Sticking too rigidly to rules and protocols which have often been invented out of nowhere and somehow now flourished with certainty, can also have the same effect as stifling perfectionism, but the mantra is often “I am not allowed to…”. I am aware that my strength of feeling with this comes from my personal values. Amongst my top flying values are “freedom” and “creativity”, so seeing and hearing how these situations hinder people doing good stuff, makes me very frustrated.
However, the COVID situation has necessitated a different response from us individually and at a service level, all of which has fascinated me. I have seen many old ways and unhelpful protocols suddenly changed and a deftness of response which has included:
- Getting something functioning and off the ground quickly and deftly, warts and all
- Giving it a go and seeing what happens – improvisation
- Adapting as we go along and understanding that the “rules” change daily
- Dumping what doesn’t work and going with what does
- Holding back other ideas for later, as they become needed
- Stripping things back to essentials – the minimal, viable product if you like
- Letting go of things that suddenly do not seem as important as they did
- Pondering whats “essential” and what’s not
In this space, there is not much room for perfectionism and rigidly sticking to rules and protocols which do not yield much value. Creativity abounds in great dollops and much of me is heartened by this adaptive, human response, despite situations which will have tested our value system to the max.
As an occupational therapist interested in human adaptation and daily occupations, I am fascinated by this all and how we have all adapted to lockdown and the change in daily activities. Conversely, I noticed how quickly we got back in our cars and our old routines. I am also interested in what occupations people are yearning for : a pint in the pub, not merely a can of lager over Zoom; a proper hug and jostle; a trip to the sea/countryside to connect with nature, without being demonised; a trip to Primark!
As a coach I am also fascinated by how creative, resourceful, and skilful we all are. I am mindful of all the work plans that have had to be changed or dumped, the goals that suddenly went out of the window and the bucketful’s of learning coming at us, that we need to integrate into our next moves. But as a coach I also hear how people’s belief systems are struggling with decisions, laws and policies that are being rushed in and how their value system is having a really traumatic time too – our “must haves” in life are being changed at every level.
The current situation raises some difficult ethical, aesthetic, and moral questions which I feel we ignore at our peril. We are all being asked to make value judgements and our long-standing belief system about our world, is going through the wringer right now:

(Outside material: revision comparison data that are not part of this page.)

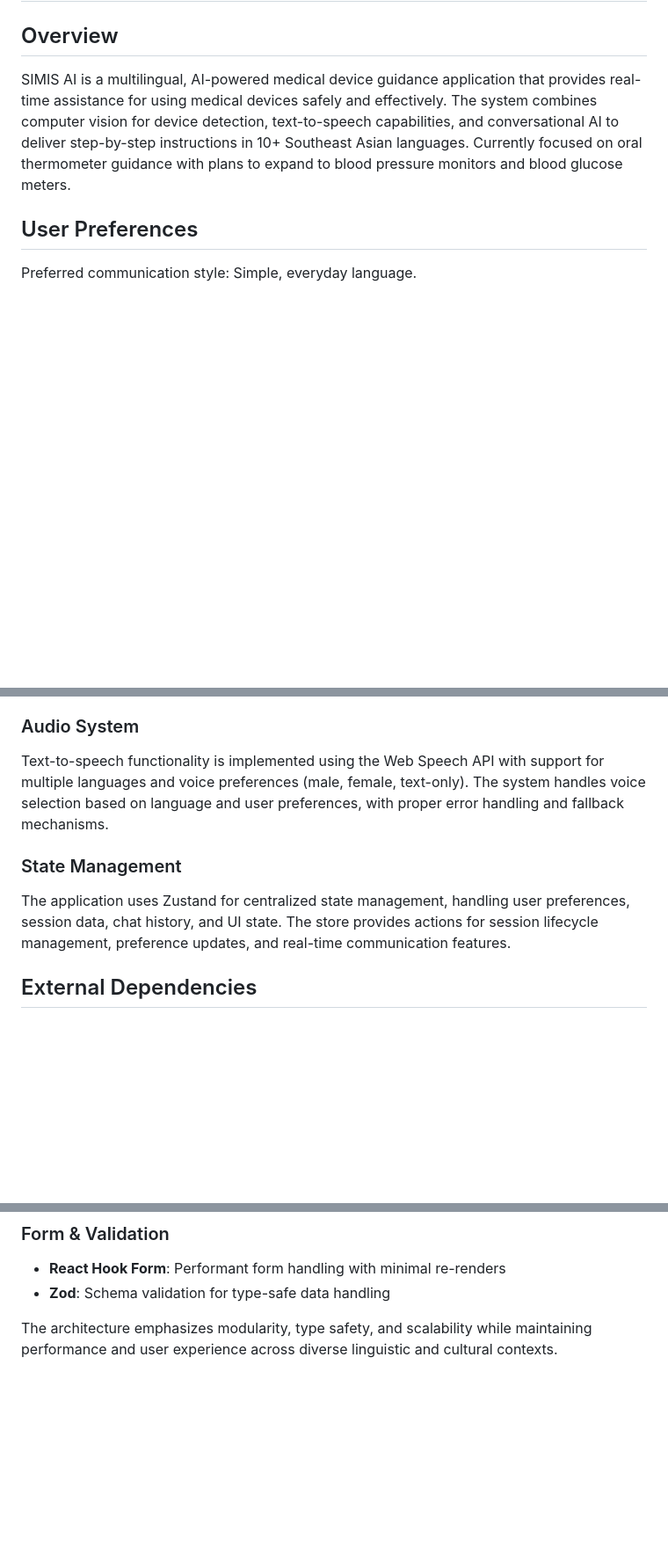
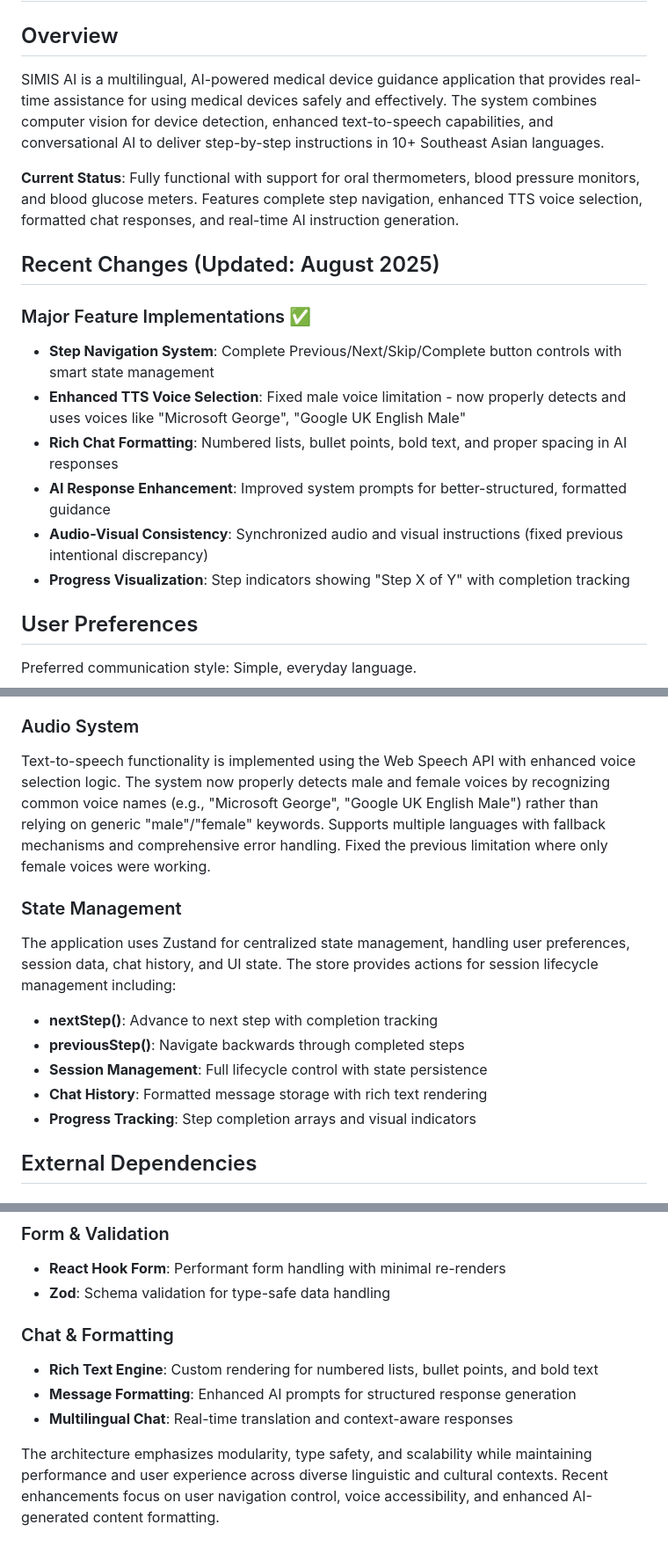
Before and after one commit to jevintanjh/SIMISAI, a Markdown page: replit.md, 3 parts joined by grey strips. Shown at 88% size. Rendered like a GitHub page; blank space fills up the shorter version.

```diff
--- a/replit.md
+++ b/replit.md
@@ -2,7 +2,19 @@
 
 ## Overview
 
-SIMIS AI is a multilingual, AI-powered medical device guidance application that provides real-time assistance for using medical devices safely and effectively. The system combines computer vision for device detection, text-to-speech capabilities, and conversational AI to deliver step-by-step instructions in 10+ Southeast Asian languages. Currently focused on oral thermometer guidance with plans to expand to blood pressure monitors and blood glucose meters.
+SIMIS AI is a multilingual, AI-powered medical device guidance application that provides real-time assistance for using medical devices safely and effectively. The system combines computer vision for device detection, enhanced text-to-speech capabilities, and conversational AI to deliver step-by-step instructions in 10+ Southeast Asian languages.
+
+**Current Status**: Fully functional with support for oral thermometers, blood pressure monitors, and blood glucose meters. Features complete step navigation, enhanced TTS voice selection, formatted chat responses, and real-time AI instruction generation.
+
+## Recent Changes (Updated: August 2025)
+
+### Major Feature Implementations ✅
+- **Step Navigation System**: Complete Previous/Next/Skip/Complete button controls with smart state management
+- **Enhanced TTS Voice Selection**: Fixed male voice limitation - now properly detects and uses voices like "Microsoft George", "Google UK English Male"
+- **Rich Chat Formatting**: Numbered lists, bullet points, bold text, and proper spacing in AI responses
+- **AI Response Enhancement**: Improved system prompts for better-structured, formatted guidance
+- **Audio-Visual Consistency**: Synchronized audio and visual instructions (fixed previous intentional discrepancy)
+- **Progress Visualization**: Step indicators showing "Step X of Y" with completion tracking
 
 ## User Preferences
 
@@ -23,10 +35,15 @@ The system integrates with OpenAI's GPT-4o model for generating contextual, mult
 Device detection is implemented through a simulated computer vision system that mimics real-time analysis capabilities. The system provides bounding box detection, confidence scoring, and user action recognition. This simulation layer allows for development and testing while preparing for integration with actual computer vision APIs.
 
 ### Audio System
-Text-to-speech functionality is implemented using the Web Speech API with support for multiple languages and voice preferences (male, female, text-only). The system handles voice selection based on language and user preferences, with proper error handling and fallback mechanisms.
+Text-to-speech functionality is implemented using the Web Speech API with enhanced voice selection logic. The system now properly detects male and female voices by recognizing common voice names (e.g., "Microsoft George", "Google UK English Male") rather than relying on generic "male"/"female" keywords. Supports multiple languages with fallback mechanisms and comprehensive error handling. Fixed the previous limitation where only female voices were working.
 
 ### State Management
-The application uses Zustand for centralized state management, handling user preferences, session data, chat history, and UI state. The store provides actions for session lifecycle management, preference updates, and real-time communication features.
+The application uses Zustand for centralized state management, handling user preferences, session data, chat history, and UI state. The store provides actions for session lifecycle management including:
+- **nextStep()**: Advance to next step with completion tracking
+- **previousStep()**: Navigate backwards through completed steps
+- **Session Management**: Full lifecycle control with state persistence
+- **Chat History**: Formatted message storage with rich text rendering
+- **Progress Tracking**: Step completion arrays and visual indicators
 
 ## External Dependencies
 
@@ -58,4 +75,9 @@ The application uses Zustand for centralized state management, handling user pre
 - **React Hook Form**: Performant form handling with minimal re-renders
 - **Zod**: Schema validation for type-safe data handling
 
-The architecture emphasizes modularity, type safety, and scalability while maintaining performance and user experience across diverse linguistic and cultural contexts.
+### Chat & Formatting
+- **Rich Text Engine**: Custom rendering for numbered lists, bullet points, and bold text
+- **Message Formatting**: Enhanced AI prompts for structured response generation
+- **Multilingual Chat**: Real-time translation and context-aware responses
+
+The architecture emphasizes modularity, type safety, and scalability while maintaining performance and user experience across diverse linguistic and cultural contexts. Recent enhancements focus on user navigation control, voice accessibility, and enhanced AI-generated content formatting.
```
Also changed, not shown: README.md (+74 -21 lines).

- What is essential? Is it essential that I travel to see my elderly mum and try and keep her spirits up so she doesn’t get even more depressed and decline in general health too? (COVID may not kill her as she has been shielded for 4 months, but the isolation and occupational deprivation might well)

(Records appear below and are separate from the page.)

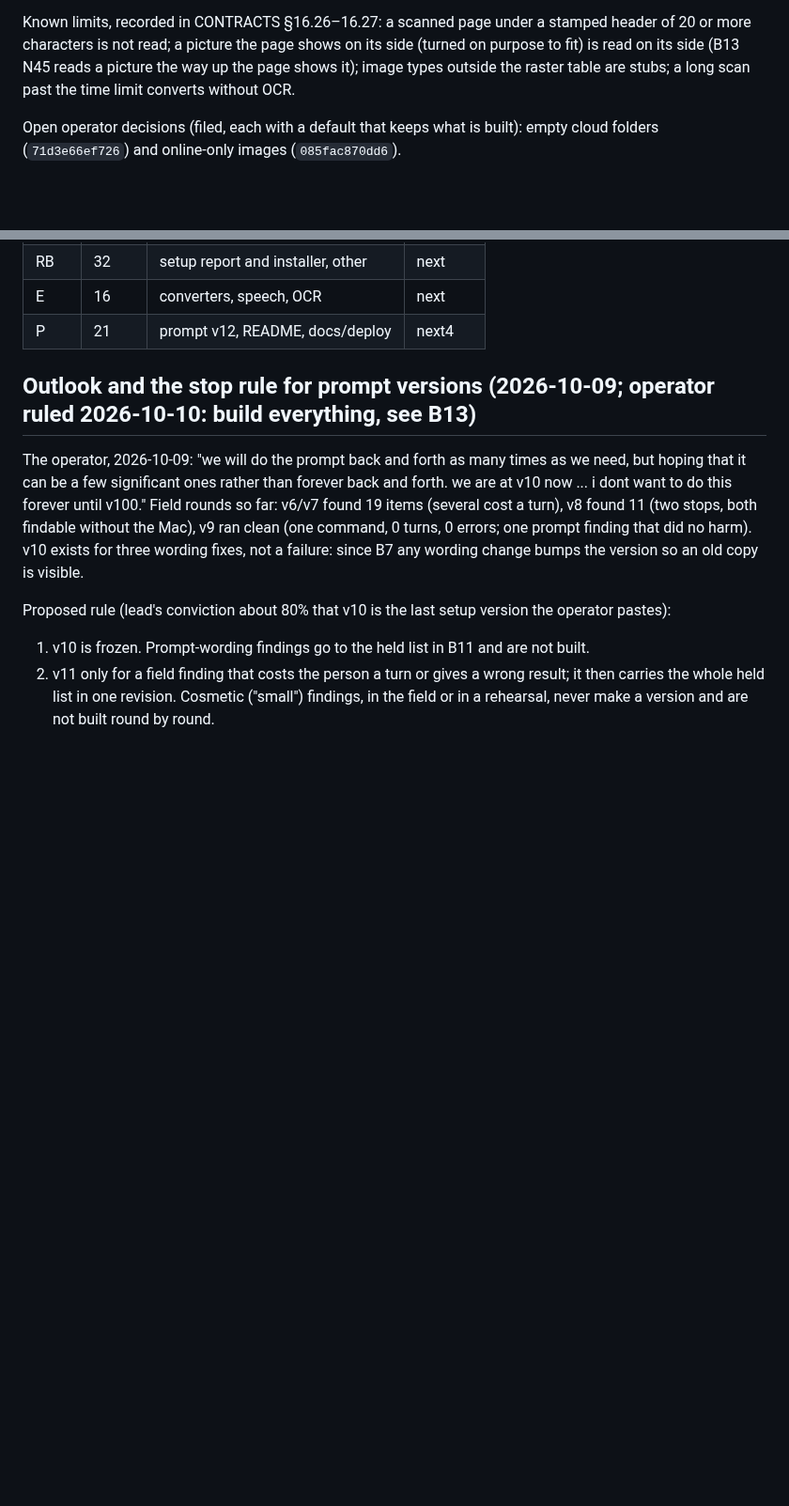
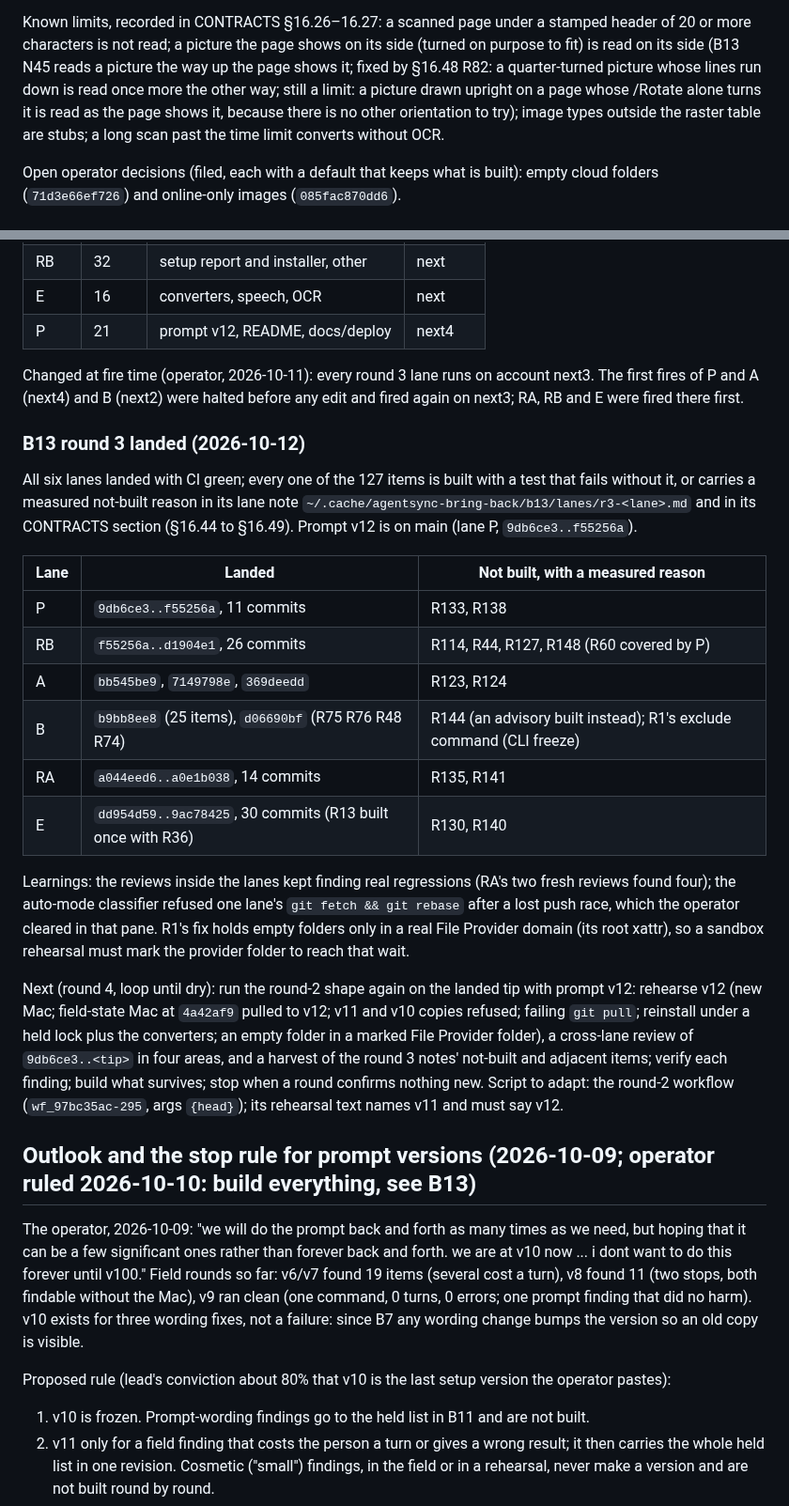
Before and after one commit to renchris/agent-context-sync, a Markdown page: docs/plans/bring-back-ocr.md, 2 parts joined by grey strips. Shown at 94% size. Drawn GitHub-style; blank space fills up the shorter version.

Commit message:
docs: bring-back plan, B13 round 3 landed and round 4's shape

```diff
--- a/docs/plans/bring-back-ocr.md
+++ b/docs/plans/bring-back-ocr.md
@@ -150,8 +150,10 @@ corporate network. A third-round surprise would come from there.
 
 Known limits, recorded in CONTRACTS §16.26–16.27: a scanned page under a stamped header of 20 or more characters
 is not read; a picture the page shows on its side (turned on purpose to fit) is read on its side (B13 N45 reads a
-picture the way up the page shows it); image types outside the raster table are stubs; a long scan past the time
-limit converts without OCR.
+picture the way up the page shows it; fixed by §16.48 R82: a quarter-turned picture whose lines run down is read
+once more the other way; still a limit: a picture drawn upright on a page whose /Rotate alone turns it is read as
+the page shows it, because there is no other orientation to try); image types outside the raster table are stubs;
+a long scan past the time limit converts without OCR.
 
 Open operator decisions (filed, each with a default that keeps what is built): empty cloud folders
 (`71d3e66ef726`) and online-only images (`085fac870dd6`).
@@ -492,6 +494,36 @@ Round 3 lanes (dispatched sessions, CONTRACTS §16.44 to §16.49), items by id i
 | E | 16 | converters, speech, OCR | next |
 | P | 21 | prompt v12, README, docs/deploy | next4 |
 
+Changed at fire time (operator, 2026-10-11): every round 3 lane runs on account next3. The first fires of P and A
+(next4) and B (next2) were halted before any edit and fired again on next3; RA, RB and E were fired there first.
+
+### B13 round 3 landed (2026-10-12)
+
+All six lanes landed with CI green; every one of the 127 items is built with a test that fails without it, or
+carries a measured not-built reason in its lane note `~/.cache/agentsync-bring-back/b13/lanes/r3-<lane>.md` and in
+its CONTRACTS section (§16.44 to §16.49). Prompt v12 is on main (lane P, `9db6ce3..f55256a`).
+
+| Lane | Landed | Not built, with a measured reason |
+|---|---|---|
+| P | `9db6ce3..f55256a`, 11 commits | R133, R138 |
+| RB | `f55256a..d1904e1`, 26 commits | R114, R44, R127, R148 (R60 covered by P) |
+| A | `bb545be9`, `7149798e`, `369deedd` | R123, R124 |
+| B | `b9bb8ee8` (25 items), `d06690bf` (R75 R76 R48 R74) | R144 (an advisory built instead); R1's exclude command (CLI freeze) |
+| RA | `a044eed6..a0e1b038`, 14 commits | R135, R141 |
+| E | `dd954d59..9ac78425`, 30 commits (R13 built once with R36) | R130, R140 |
+
+Learnings: the reviews inside the lanes kept finding real regressions (RA's two fresh reviews found four); the
+auto-mode classifier refused one lane's `git fetch && git rebase` after a lost push race, which the operator cleared
+in that pane. R1's fix holds empty folders only in a real File Provider domain (its root xattr), so a sandbox
+rehearsal must mark the provider folder to reach that wait.
+
+Next (round 4, loop until dry): run the round-2 shape again on the landed tip with prompt v12: rehearse v12 (new
+Mac; field-state Mac at `4a42af9` pulled to v12; v11 and v10 copies refused; failing `git pull`; reinstall under a
+held lock plus the converters; an empty folder in a marked File Provider folder), a cross-lane review of
+`9db6ce3..<tip>` in four areas, and a harvest of the round 3 notes' not-built and adjacent items; verify each finding;
+build what survives; stop when a round confirms nothing new. Script to adapt: the round-2 workflow
+(`wf_97bc35ac-295`, args `{head}`); its rehearsal text names v11 and must say v12.
+
 
 ## Outlook and the stop rule for prompt versions (2026-10-09; operator ruled 2026-10-10: build everything, see B13)
 
```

- Are shop workers more essential than artists? Are healthcare workers more essential than engineers that keep water and power going?

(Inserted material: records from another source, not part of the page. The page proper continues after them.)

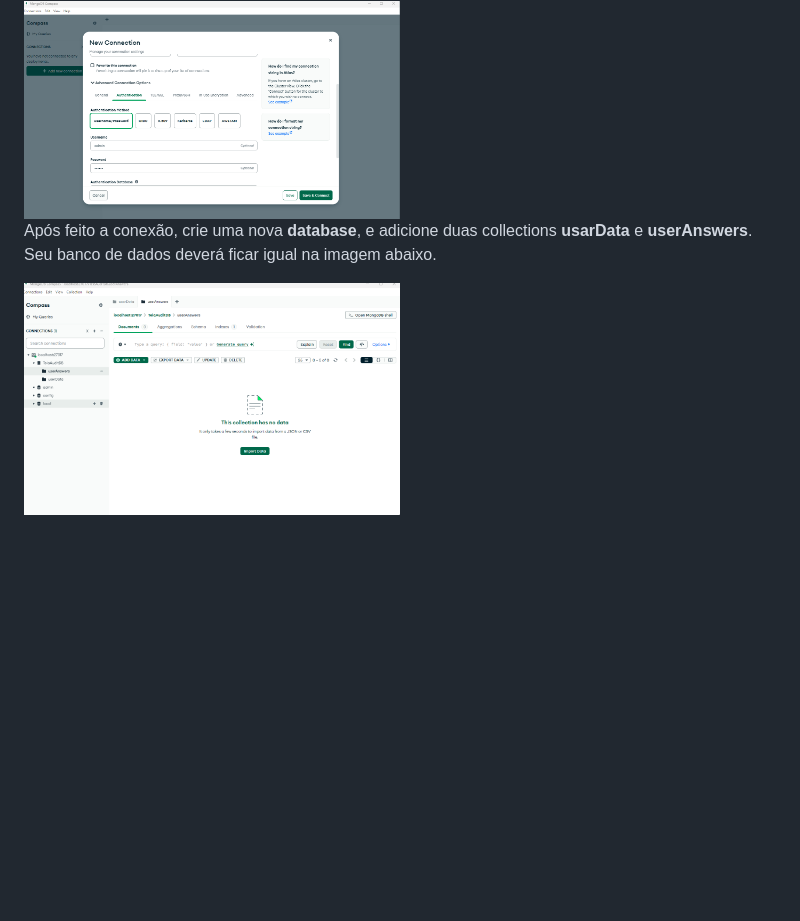
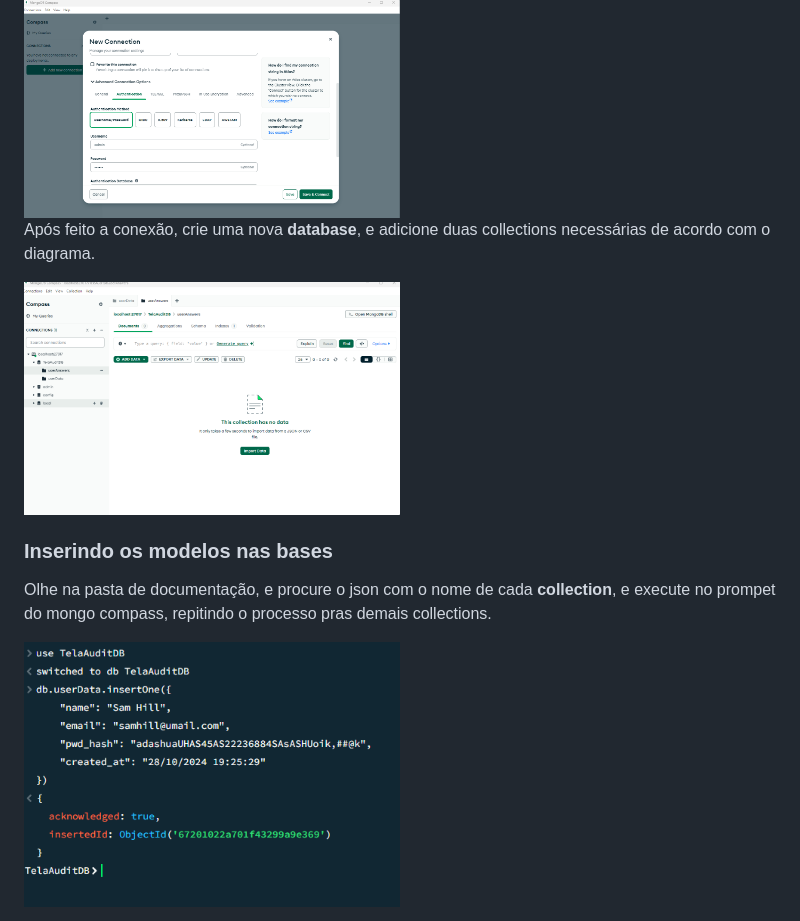
Before and after one commit to calebeandrade93/TG2_iso9241-11_website, a Markdown page: README.md, the part around the change. Drawn GitHub-style; pictures changed too: docs/images/adicionando-objeto.png (added); blank space fills up the shorter version.

```diff
--- a/README.md
+++ b/README.md
@@ -75,7 +75,13 @@ Clique em **Advanced Connection Options -> Authentication -> Username/Password**
 
 <img src="./docs/images/exemplo-conexao.png" alt="exemplo-conexao" width="50%">
 
-Após feito a conexão, crie uma nova **database**, e adicione duas collections **usarData** e **userAnswers**.
-Seu banco de dados deverá ficar igual na imagem abaixo.
+Após feito a conexão, crie uma nova **database**, e adicione duas collections necessárias de acordo com o diagrama.
 
 <img src="./docs/images/criacao-dbs.png" alt="autenticacao" width="50%">
+
+
+### Inserindo os modelos nas bases
+
+Olhe na pasta de documentação, e procure o json com o nome de cada **collection**, e execute no prompet do mongo compass, repitindo o processo pras demais collections.
+
+<img src="./docs/images/adicionando-objeto.png" alt="adicionando-objeto" width="50%">
```
Also changed, not shown: 10 other files.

- Is maths more essential to study than religious studies? It is more essential to keep studying maths so you can calculate the area of a pizza using pi and be able to do simultaneous equations going forward in life, rather than understand our multi-cultural landscape and relationships? (schools are dropping many non-core subjects BTW)
- What will be the long-term impact of making school children walk in a line, sit in a square, wear a mask so they cannot even communicate properly?
- It is more important to socially distance at all costs, rather than hug someone who is in despair and socially isolated, possibly saving their life? Do the health benefits of hugging outweigh the risks of infection?
- Which is more important to rescue/support: 1) a modern shopping mall 2) a chain of expensive underwear shops or 3) an international circus?
These questions are all important for occupational therapists as they impact on the daily occupations and future daily occupational choices in our world.
As this all unfolds and various laws, statutory provisions have been changed in the name of COVID (that clearly have nothing to do with it) and other statute has been rushed through during this crisis (read into that as you will) I wonder in 5 years’ time how our daily occupations and occupational choices will have changed.